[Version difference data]
• • •

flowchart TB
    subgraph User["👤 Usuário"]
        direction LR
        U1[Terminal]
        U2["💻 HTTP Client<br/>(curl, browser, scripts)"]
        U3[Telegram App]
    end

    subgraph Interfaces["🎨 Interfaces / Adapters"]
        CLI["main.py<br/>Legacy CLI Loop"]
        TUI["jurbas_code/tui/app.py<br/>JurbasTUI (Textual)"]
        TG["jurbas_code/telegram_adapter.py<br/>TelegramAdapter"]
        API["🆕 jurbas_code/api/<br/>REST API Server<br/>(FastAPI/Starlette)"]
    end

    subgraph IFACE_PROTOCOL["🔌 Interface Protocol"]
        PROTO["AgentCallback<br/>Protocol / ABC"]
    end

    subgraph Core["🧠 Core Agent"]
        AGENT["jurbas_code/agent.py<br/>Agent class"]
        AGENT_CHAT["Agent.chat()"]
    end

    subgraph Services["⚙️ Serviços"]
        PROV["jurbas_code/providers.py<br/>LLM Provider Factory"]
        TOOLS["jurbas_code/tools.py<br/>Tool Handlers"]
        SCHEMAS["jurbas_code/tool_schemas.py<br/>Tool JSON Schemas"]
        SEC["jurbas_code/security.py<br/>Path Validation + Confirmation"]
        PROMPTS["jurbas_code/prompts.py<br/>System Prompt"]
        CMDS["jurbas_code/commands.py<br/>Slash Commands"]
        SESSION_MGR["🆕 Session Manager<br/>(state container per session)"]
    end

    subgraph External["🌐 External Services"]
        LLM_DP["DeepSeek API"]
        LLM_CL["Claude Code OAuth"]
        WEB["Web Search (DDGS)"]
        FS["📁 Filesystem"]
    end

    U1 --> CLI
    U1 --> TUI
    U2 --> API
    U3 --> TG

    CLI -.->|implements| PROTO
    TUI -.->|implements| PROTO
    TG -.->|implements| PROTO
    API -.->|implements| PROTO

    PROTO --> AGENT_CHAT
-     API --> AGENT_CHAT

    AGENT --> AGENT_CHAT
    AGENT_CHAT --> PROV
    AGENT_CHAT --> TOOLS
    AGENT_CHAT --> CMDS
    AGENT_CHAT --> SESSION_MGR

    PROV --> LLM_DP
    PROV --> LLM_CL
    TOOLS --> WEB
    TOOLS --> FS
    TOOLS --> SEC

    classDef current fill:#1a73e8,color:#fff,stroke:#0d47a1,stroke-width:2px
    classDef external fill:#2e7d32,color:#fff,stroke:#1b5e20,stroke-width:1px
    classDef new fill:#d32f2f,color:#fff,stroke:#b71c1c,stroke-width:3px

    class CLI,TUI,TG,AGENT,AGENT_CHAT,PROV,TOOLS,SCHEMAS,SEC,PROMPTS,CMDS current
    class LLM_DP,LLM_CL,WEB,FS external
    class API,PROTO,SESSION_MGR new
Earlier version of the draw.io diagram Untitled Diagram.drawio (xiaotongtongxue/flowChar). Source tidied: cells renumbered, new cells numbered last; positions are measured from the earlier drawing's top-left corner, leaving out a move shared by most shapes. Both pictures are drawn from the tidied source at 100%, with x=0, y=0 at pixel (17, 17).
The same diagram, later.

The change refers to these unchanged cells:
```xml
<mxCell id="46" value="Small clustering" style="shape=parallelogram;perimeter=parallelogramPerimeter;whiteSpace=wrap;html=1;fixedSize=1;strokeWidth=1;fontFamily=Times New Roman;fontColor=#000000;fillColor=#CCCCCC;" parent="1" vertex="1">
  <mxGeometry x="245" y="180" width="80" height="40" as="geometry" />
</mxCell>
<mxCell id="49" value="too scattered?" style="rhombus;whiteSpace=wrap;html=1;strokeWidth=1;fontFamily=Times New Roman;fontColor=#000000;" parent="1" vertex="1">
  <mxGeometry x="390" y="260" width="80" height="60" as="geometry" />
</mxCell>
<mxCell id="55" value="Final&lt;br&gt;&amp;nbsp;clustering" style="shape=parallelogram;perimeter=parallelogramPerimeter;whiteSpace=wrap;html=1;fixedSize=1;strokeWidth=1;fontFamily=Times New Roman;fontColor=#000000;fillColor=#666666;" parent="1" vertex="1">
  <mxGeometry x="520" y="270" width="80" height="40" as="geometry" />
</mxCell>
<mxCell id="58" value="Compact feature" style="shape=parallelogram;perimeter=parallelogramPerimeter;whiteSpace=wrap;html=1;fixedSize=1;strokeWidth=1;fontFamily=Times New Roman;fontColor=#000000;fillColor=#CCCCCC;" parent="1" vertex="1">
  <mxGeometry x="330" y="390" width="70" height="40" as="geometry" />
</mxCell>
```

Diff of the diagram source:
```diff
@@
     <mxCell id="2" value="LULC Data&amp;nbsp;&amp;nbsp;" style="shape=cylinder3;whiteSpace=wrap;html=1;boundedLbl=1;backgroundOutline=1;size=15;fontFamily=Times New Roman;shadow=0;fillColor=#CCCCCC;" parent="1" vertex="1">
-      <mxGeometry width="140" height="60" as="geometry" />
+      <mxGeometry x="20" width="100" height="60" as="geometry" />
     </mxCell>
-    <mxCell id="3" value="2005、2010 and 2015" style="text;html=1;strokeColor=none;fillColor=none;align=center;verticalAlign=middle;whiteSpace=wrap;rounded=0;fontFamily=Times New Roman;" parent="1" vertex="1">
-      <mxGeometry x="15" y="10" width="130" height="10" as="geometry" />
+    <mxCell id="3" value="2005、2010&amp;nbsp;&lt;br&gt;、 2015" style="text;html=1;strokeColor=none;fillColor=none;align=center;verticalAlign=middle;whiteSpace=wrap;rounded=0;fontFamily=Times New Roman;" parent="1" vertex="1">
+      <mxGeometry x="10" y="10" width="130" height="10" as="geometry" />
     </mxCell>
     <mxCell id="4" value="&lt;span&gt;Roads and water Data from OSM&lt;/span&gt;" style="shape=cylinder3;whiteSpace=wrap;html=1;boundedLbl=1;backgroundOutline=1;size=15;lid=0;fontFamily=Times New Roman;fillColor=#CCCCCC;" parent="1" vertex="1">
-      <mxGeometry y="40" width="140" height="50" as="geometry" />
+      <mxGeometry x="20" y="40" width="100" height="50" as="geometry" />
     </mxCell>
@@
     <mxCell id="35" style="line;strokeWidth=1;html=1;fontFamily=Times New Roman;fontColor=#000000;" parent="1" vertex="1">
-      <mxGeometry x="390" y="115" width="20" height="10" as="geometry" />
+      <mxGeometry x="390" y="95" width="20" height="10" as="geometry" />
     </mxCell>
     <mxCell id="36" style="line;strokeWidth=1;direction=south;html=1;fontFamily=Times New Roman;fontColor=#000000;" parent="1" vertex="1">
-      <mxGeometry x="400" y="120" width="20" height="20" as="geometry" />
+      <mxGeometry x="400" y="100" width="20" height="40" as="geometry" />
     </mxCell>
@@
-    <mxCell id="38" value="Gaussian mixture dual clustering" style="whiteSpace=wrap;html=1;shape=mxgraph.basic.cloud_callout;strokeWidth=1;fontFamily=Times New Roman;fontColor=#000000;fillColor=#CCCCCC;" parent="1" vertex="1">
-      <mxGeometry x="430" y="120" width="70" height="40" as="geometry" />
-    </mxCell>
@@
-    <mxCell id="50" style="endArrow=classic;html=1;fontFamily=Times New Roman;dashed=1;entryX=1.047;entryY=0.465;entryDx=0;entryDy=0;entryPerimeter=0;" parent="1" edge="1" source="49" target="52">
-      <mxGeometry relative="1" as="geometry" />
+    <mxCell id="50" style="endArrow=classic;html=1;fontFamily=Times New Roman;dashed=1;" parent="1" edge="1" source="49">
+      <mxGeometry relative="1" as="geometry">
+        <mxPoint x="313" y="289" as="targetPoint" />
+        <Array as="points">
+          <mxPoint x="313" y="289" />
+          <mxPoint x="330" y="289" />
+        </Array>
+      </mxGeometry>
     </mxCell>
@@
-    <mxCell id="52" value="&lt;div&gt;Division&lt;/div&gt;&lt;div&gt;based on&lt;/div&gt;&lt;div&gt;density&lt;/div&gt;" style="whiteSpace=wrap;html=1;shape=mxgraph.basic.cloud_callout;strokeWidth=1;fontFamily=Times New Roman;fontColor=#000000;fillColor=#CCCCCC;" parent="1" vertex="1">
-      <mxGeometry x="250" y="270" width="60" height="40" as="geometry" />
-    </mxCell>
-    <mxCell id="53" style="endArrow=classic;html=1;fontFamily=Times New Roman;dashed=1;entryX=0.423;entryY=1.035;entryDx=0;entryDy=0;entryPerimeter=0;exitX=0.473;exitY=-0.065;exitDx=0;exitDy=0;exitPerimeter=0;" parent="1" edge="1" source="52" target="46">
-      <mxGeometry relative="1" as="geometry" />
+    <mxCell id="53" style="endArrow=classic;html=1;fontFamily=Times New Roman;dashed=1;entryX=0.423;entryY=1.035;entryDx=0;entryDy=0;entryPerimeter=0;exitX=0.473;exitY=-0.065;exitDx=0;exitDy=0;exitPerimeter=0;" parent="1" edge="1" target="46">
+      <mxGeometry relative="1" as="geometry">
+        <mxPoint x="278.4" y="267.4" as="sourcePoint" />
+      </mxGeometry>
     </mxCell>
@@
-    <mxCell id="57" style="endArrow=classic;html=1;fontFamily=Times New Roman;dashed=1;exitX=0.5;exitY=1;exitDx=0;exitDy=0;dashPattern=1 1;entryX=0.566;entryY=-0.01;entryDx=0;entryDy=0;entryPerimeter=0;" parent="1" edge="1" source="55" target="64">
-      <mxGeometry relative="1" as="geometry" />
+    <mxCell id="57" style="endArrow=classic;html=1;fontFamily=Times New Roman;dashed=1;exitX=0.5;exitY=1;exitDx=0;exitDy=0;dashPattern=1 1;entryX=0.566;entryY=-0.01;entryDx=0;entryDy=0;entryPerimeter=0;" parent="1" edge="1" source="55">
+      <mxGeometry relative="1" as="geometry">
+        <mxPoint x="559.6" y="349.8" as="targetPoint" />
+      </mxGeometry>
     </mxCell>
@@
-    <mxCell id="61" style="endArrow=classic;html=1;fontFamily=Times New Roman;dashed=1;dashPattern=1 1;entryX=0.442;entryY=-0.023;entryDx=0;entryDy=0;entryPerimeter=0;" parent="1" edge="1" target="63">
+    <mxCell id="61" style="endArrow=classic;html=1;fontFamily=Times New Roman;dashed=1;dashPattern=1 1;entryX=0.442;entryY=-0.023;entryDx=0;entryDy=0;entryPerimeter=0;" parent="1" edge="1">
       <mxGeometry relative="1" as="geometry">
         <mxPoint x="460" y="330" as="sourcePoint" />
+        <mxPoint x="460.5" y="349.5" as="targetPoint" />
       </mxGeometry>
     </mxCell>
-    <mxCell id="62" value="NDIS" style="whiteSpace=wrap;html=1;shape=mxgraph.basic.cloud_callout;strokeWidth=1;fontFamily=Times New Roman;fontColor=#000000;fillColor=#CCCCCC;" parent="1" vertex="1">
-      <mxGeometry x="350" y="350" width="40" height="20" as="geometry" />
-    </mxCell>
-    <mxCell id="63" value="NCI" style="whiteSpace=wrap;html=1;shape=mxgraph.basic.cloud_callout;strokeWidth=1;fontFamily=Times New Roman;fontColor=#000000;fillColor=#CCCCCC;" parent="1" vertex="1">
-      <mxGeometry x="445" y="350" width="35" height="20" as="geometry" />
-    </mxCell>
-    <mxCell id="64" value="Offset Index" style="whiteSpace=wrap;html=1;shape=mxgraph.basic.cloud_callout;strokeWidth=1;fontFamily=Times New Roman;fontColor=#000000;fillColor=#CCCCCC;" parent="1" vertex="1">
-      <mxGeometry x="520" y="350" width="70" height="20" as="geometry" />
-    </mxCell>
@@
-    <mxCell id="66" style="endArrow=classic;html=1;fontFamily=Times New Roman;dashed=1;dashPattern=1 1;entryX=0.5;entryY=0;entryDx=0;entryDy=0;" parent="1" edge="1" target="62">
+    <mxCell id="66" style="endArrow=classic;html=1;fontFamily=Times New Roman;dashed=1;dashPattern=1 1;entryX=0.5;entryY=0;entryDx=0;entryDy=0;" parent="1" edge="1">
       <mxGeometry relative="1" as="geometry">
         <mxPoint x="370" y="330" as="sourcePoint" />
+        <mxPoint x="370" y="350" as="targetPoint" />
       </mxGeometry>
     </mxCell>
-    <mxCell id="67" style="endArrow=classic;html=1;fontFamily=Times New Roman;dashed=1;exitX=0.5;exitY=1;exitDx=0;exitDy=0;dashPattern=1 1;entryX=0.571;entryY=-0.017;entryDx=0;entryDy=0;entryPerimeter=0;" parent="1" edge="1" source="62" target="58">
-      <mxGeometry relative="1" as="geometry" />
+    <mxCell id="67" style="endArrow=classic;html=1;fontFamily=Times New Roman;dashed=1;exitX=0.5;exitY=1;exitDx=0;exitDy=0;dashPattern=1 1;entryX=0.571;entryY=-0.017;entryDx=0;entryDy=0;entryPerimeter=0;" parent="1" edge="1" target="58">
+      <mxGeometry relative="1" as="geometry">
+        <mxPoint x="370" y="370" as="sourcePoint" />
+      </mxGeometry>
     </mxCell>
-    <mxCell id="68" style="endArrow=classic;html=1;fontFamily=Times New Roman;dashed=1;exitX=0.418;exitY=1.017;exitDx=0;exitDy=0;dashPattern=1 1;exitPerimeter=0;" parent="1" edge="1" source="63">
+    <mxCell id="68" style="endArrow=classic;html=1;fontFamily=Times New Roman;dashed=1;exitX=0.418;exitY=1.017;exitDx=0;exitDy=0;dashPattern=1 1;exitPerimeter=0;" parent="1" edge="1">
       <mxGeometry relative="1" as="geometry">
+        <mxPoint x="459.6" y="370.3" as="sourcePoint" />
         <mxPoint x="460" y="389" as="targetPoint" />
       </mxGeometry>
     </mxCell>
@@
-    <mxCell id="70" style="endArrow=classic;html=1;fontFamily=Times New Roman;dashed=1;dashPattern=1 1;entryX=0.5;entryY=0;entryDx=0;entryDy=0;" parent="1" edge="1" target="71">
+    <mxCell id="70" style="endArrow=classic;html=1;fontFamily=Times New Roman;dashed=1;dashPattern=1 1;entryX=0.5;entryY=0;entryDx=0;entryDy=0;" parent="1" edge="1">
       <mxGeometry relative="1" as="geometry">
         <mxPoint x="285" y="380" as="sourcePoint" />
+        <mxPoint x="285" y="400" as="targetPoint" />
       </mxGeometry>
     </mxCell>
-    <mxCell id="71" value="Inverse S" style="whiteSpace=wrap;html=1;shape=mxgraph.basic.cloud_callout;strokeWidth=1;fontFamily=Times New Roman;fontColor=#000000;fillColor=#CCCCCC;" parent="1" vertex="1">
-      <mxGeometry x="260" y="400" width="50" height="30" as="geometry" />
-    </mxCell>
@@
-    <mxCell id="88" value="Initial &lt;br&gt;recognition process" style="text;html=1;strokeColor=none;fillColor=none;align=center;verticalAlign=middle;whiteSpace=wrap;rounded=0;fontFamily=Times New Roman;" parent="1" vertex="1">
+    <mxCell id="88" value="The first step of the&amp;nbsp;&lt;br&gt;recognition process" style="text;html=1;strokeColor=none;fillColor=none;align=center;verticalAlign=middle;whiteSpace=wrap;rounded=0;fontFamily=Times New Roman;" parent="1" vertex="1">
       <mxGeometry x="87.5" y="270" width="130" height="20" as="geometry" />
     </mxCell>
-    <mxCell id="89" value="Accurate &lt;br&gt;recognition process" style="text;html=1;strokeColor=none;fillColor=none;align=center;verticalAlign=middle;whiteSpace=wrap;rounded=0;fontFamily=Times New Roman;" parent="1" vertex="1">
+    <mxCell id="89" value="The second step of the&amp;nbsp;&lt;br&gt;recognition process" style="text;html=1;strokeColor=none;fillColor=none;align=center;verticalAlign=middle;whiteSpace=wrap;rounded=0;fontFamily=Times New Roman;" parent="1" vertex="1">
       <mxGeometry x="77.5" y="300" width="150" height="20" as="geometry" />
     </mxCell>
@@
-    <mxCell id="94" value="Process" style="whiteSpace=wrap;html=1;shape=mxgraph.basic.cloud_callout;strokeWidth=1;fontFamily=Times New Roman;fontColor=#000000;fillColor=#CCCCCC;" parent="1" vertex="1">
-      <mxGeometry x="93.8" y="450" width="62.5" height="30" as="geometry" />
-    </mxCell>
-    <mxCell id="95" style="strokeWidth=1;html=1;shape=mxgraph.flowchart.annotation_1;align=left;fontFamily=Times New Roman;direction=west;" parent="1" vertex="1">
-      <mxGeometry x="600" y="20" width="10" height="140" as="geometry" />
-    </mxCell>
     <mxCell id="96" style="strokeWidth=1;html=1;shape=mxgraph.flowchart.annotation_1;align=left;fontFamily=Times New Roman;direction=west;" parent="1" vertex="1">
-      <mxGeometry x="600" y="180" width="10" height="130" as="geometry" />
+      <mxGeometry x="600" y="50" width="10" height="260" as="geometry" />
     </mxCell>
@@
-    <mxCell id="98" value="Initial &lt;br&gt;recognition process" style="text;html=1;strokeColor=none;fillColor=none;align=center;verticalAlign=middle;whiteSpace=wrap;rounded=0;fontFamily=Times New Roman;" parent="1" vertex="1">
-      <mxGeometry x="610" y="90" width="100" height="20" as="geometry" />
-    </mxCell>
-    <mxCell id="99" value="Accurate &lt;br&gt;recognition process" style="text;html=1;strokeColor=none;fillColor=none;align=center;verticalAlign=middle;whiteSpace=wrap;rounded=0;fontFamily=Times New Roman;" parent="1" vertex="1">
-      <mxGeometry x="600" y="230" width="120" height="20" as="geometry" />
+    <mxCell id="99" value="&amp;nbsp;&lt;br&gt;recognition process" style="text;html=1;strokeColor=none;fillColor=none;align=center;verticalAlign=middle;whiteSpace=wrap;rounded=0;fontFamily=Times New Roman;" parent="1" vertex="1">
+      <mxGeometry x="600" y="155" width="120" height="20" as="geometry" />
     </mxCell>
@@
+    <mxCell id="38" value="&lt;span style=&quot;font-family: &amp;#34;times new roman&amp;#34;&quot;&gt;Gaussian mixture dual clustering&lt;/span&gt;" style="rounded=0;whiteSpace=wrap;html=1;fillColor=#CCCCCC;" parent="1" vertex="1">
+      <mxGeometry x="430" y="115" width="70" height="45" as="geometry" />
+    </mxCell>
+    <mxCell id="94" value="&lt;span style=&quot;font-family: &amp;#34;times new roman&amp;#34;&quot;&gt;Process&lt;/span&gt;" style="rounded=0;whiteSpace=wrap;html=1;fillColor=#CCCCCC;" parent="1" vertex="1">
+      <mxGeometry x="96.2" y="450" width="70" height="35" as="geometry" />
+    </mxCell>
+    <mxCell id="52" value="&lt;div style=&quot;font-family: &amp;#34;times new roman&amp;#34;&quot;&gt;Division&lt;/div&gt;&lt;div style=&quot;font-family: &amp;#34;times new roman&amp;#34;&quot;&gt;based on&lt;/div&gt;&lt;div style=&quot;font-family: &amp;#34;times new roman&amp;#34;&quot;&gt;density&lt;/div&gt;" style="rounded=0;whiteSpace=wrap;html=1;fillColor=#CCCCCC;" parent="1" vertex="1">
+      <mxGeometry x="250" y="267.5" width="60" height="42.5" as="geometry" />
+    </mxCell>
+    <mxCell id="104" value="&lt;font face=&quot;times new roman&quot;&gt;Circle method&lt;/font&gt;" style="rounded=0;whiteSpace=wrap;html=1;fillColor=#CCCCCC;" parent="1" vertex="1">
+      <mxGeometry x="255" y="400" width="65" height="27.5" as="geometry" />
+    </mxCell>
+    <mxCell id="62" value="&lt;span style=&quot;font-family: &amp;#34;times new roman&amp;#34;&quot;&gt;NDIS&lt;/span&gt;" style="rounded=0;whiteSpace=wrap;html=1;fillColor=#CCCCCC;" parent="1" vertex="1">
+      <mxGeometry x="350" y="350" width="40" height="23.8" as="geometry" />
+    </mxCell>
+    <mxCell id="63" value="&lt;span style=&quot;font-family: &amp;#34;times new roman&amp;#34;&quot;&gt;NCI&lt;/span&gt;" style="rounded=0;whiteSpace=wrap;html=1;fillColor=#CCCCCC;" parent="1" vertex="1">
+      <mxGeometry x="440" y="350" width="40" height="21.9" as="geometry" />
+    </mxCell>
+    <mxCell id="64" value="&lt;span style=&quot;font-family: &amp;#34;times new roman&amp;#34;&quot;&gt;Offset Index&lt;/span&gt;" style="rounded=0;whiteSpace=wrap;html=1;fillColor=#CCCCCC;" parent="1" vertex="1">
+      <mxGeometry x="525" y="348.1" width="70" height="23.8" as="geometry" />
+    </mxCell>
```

• • •

Exercise description: Copy out the lines of the records above in which the string "parallelogram" appears.

Exercise output:
<mxCell id="46" value="Small clustering" style="shape=parallelogram;perimeter=parallelogramPerimeter;whiteSpace=wrap;html=1;fixedSize=1;strokeWidth=1;fontFamily=Times New Roman;fontColor=#000000;fillColor=#CCCCCC;" parent="1" vertex="1">
<mxCell id="55" value="Final&lt;br&gt;&amp;nbsp;clustering" style="shape=parallelogram;perimeter=parallelogramPerimeter;whiteSpace=wrap;html=1;fixedSize=1;strokeWidth=1;fontFamily=Times New Roman;fontColor=#000000;fillColor=#666666;" parent="1" vertex="1">
<mxCell id="58" value="Compact feature" style="shape=parallelogram;perimeter=parallelogramPerimeter;whiteSpace=wrap;html=1;fixedSize=1;strokeWidth=1;fontFamily=Times New Roman;fontColor=#000000;fillColor=#CCCCCC;" parent="1" vertex="1">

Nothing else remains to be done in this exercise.